The class divided up into small groups that set out separately, led by the "Purple People" geocachers (left). This is the first group, heading up the Wood Road Trail. The trail runs for 1.3 miles and ends at Mine Hill.
Another group assembles at the trailhead, led by geocacher "Crazyon2wheels" (right).
Carrie Grisenti (center), County Parks Outdoor Recreation Leader, looks at the Wood Road interpretive sign, with NAQCPA president Kitty Monahan (right). Carrie worked on organizing and publicizing the class. Wood Road was built in 1876 by the Quicksilver Mining Company. It was used to bring wood from trees cut down in the surrounding hills to the mercury reduction furnaces at the Hacienda area. Those furnaces consumed up to 300 cords of wood per month. The Wood Road Trail was dedicated in April, 2004. It leads from Hicks Road to Mine Hill and is a link in the Bay Area Ridge Trail. On the other side of Hicks Road, the Ridge Trail continues along the Woods Trail in the Sierra Azul Open Space Preserve.
Searching for a geocache.
The group found a geocache in a medium-size container.
Another group comes up the trail, led by geocacher "Hotshoe" (right).
Geocacher "Hotshoe" (center) with her group.
View of Mt. Umunhum and the Sierra Azuls across the valley.
Very happy at finding a cache.
Elaine Drake, geocacher "Downbiggin," and Sam Drake come up the trail with another group.
Several groups head out towards Mine Hill on the Wood Road Trail. The large flat area to the right was once a hill. The dirt from the hill was used for mercury remediation in the park.
Finding a small cache.
This group found a very well-camouflaged small cache.
Groups coming across the flat area.
NAQCPA president Kitty Monahan with another group.
After a long search, this group finally found the cache, with FOSTP president Mike Boulland.
2 kids come rushing up the trail anxious to find another cache.
The kids find the cache near the large rock by the old tunnel.
"Riledwino" (right) and his group come up the trail.
A group joins the kids by the large rock. There was once a mine tunnel here.
Sam and Carrie Grisenti returning from Mine Hill.
Group heading towards the cache near the Mine Hill Rotary Furnace.
Group searching for a cache behind the "Hanging Tree." The tree was used to administer vigilante justice during the early mining days.
They found a large cache.
Group heading downhill from Mine Hill.

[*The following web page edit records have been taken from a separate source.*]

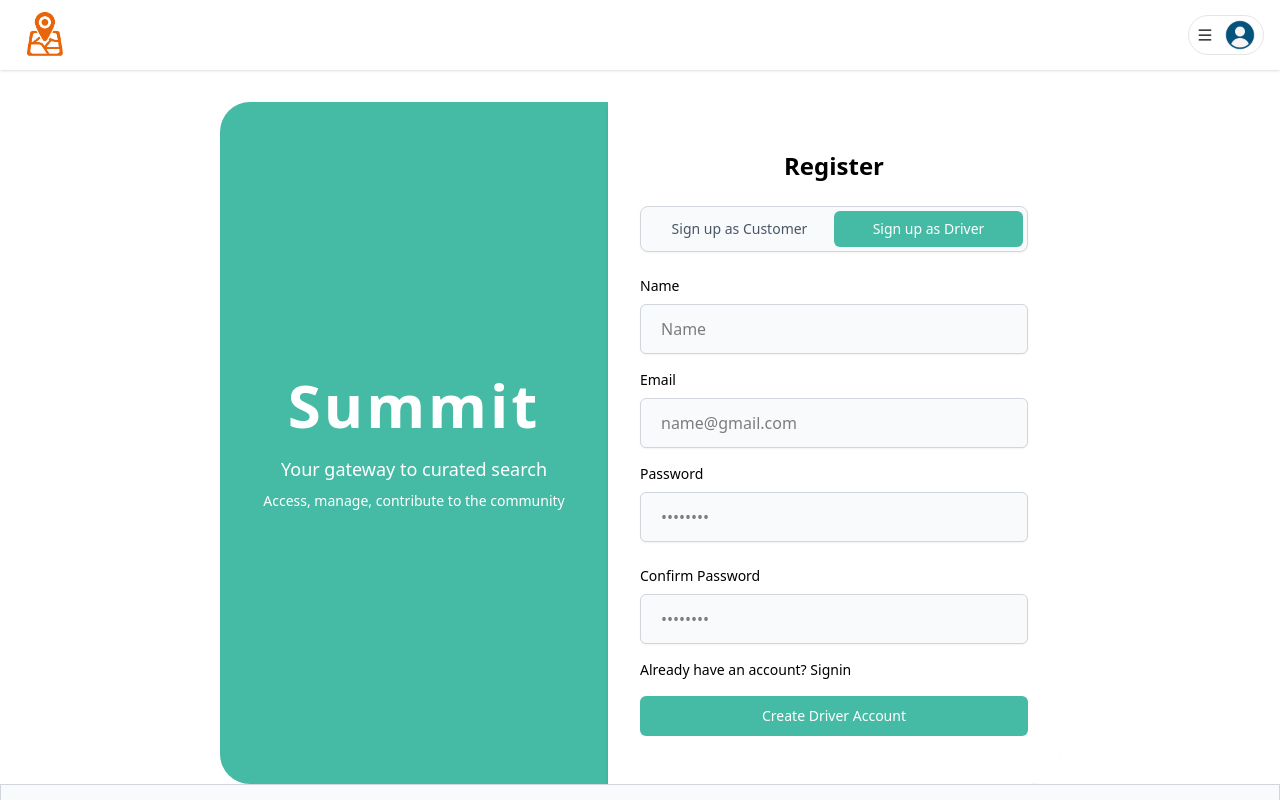
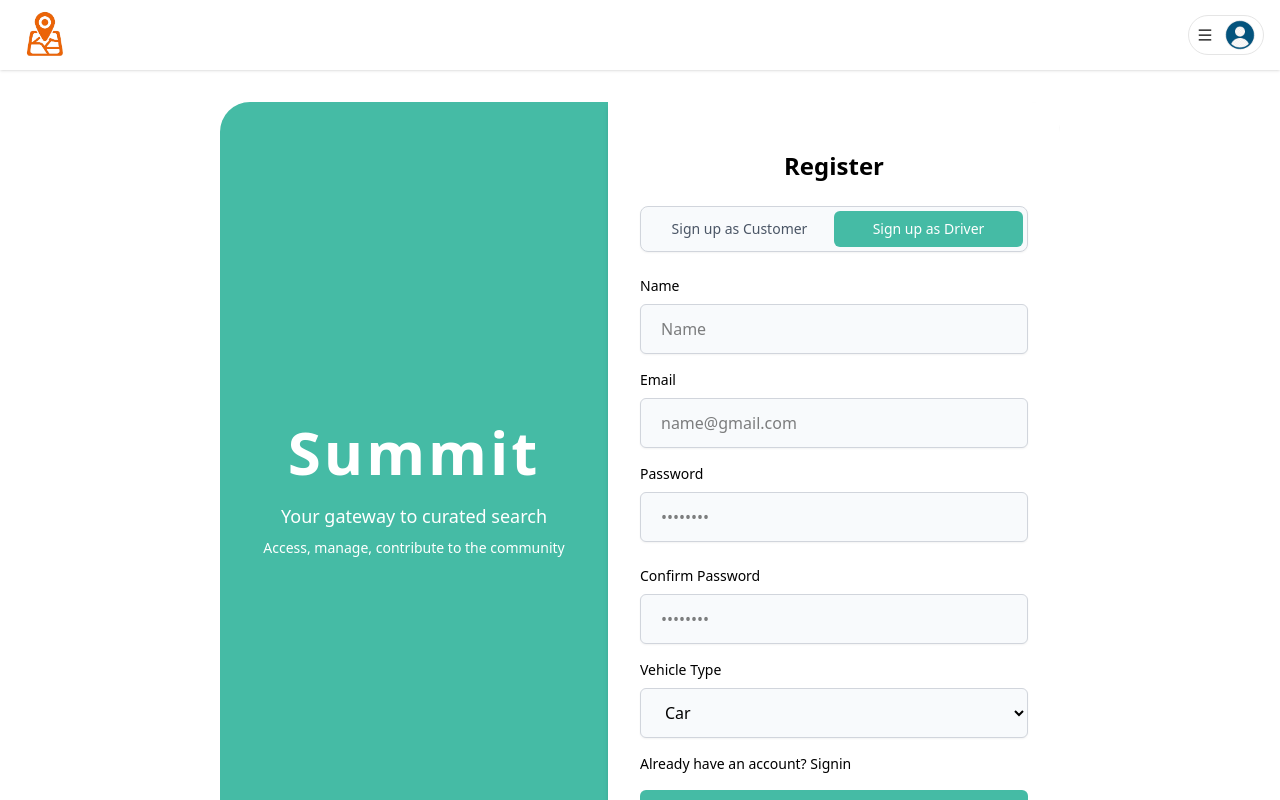
Before and after one commit to MuhammadHaroon0/Mini-ride-booking-system, a React (Vite) app in the folder client/: page /auth/signup in a window 1280 px wide. Both pictures are taken after a click on the button "Sign up as Driver". Shown: the top 800 px of the page. Built offline with nearby package versions, Linux system fonts and the light colour scheme; no server answers.

Commit message:
driver vehicletype

```diff
--- a/client/src/pages/signup/Signup.tsx
+++ b/client/src/pages/signup/Signup.tsx
@@ -5,25 +5,34 @@ import Button from "../../components/Button";
 import useAuthStore from "../../stores/authStore";
 
 type FormError = {
-  name?: string
-  email?: string
-  password?: string
-  confirmPassword?: string
-}
+  name?: string;
+  email?: string;
+  password?: string;
+  confirmPassword?: string;
+  vehicleType?: string;
+};
 
 type UserType = 'customer' | 'driver';
-
+interface FormData {
+  name: string,
+  email: string
+  password: string
+  confirmPassword: string
+  vehicleType: string | undefined,
+}
 const Signup = () => {
   const navigate = useNavigate();
   const { signup } = useAuthStore()
   const [isSubmitting, setIsSubmitting] = useState(false);
   const [userType, setUserType] = useState<UserType>('customer');
-  const [formData, setFormData] = useState({
+  const [formData, setFormData] = useState<FormData>({
     name: "",
     email: "",
     password: "",
-    confirmPassword: ""
+    confirmPassword: "",
+    vehicleType: "car",
   });
+
   const [errors, setErrors] = useState<FormError>({});
 
   const validateForm = () => {
@@ -48,11 +57,15 @@ const Signup = () => {
     if (formData.password !== formData.confirmPassword)
       newErrors.confirmPassword = "Confirm password doesn't match with password";
 
+    if (userType === 'driver' && !formData.vehicleType) {
+      newErrors.vehicleType = "Vehicle type is required";
+    }
+
     setErrors(newErrors);
     return Object.keys(newErrors).length === 0;
   };
 
-  const handleInputChange = (e: ChangeEvent<HTMLInputElement | HTMLTextAreaElement>) => {
+  const handleInputChange = (e: ChangeEvent<HTMLInputElement | HTMLTextAreaElement | HTMLSelectElement>) => {
     const { name, value, type } = e.target;
     const checked = (e.target as HTMLInputElement).checked;
 
@@ -87,13 +100,15 @@ const Signup = () => {
         ...formData,
         role: userType
       };
+      if (userType !== "driver")
+        requestData.vehicleType = undefined
 
       await signup(requestData)
       toast.success(`${userType === 'driver' ? 'Driver' : 'Customer'} account created successfully!`);
       navigate("/auth/login");
     } catch (error: any) {
       console.log(error);
-      toast.error(error.response?.data?.error ?? `Something went wrong with ${userType} registration.`);
+      toast.error(error.response?.data?.message ?? `Something went wrong with ${userType} registration.`);
     } finally {
       setIsSubmitting(false);
     }
@@ -231,6 +246,26 @@ const Signup = () => {
               </div>
               {errors.confirmPassword && <p className="text-red-500 text-xs">{errors.confirmPassword}</p>}
             </div>
+            {userType === 'driver' && (
+              <div className="mb-4">
+                <label htmlFor="vehicleType" className="block mb-2 text-sm font-medium">
+                  Vehicle Type
+                </label>
+                <select
+                  name="vehicleType"
+                  id="vehicleType"
+                  className="rounded-md shadow-xs bg-secondary border border-gray-300 focus:border-primary block text-black w-full px-5 py-3 disabled:opacity-70 disabled:cursor-not-allowed"
+                  value={formData.vehicleType}
+                  onChange={handleInputChange}
+                  disabled={isSubmitting}
+                >
+                  <option value="car">Car</option>
+                  <option value="bike">Bike</option>
+                  <option value="rickshaw">Rickshaw</option>
+                </select>
+                {errors.vehicleType && <p className="text-red-500 text-xs">{errors.vehicleType}</p>}
+              </div>
+            )}
             <p className="mb-4 text-sm">Already have an account?{" "}
               <span>
                 <Link to={'/auth/login'}>
```
Also changed, not shown: 2 other files (tests, documents, lock files or other folders).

This group is searching for a cache near the old gas pump on Mine Hill. Mine Hill is the highest point in the park at 1728 feet. Several trails meet here or near here: the Castillero, the Yellow Kid, and the Hidalgo Cemetery Trail. From here, you can continue onto other parts of the park, but this is the turn-around point for the class.
Looking down on the Wood Road Trail from Mine Hill.
Mike Boulland pointing out points of interest by the Hanging Tree.
Group heading back on the trail.
Group stops to look for the small cache at the flat area.
Looking for a cache under the trees. The cache that was originally here was in a log that rolled downhill.
They found the cache, actually a temporary replacement for the one that disappeared.
The kids found a medium-size cache.
The contents of the cache.
Sam greets the class as they return to the parking lot.
Mike Boulland and Kitty Monahan greet the last group returning at the end of the hike.
Class picture by Sam Drake on Flickr
Created by Ron Horii, 1/18/09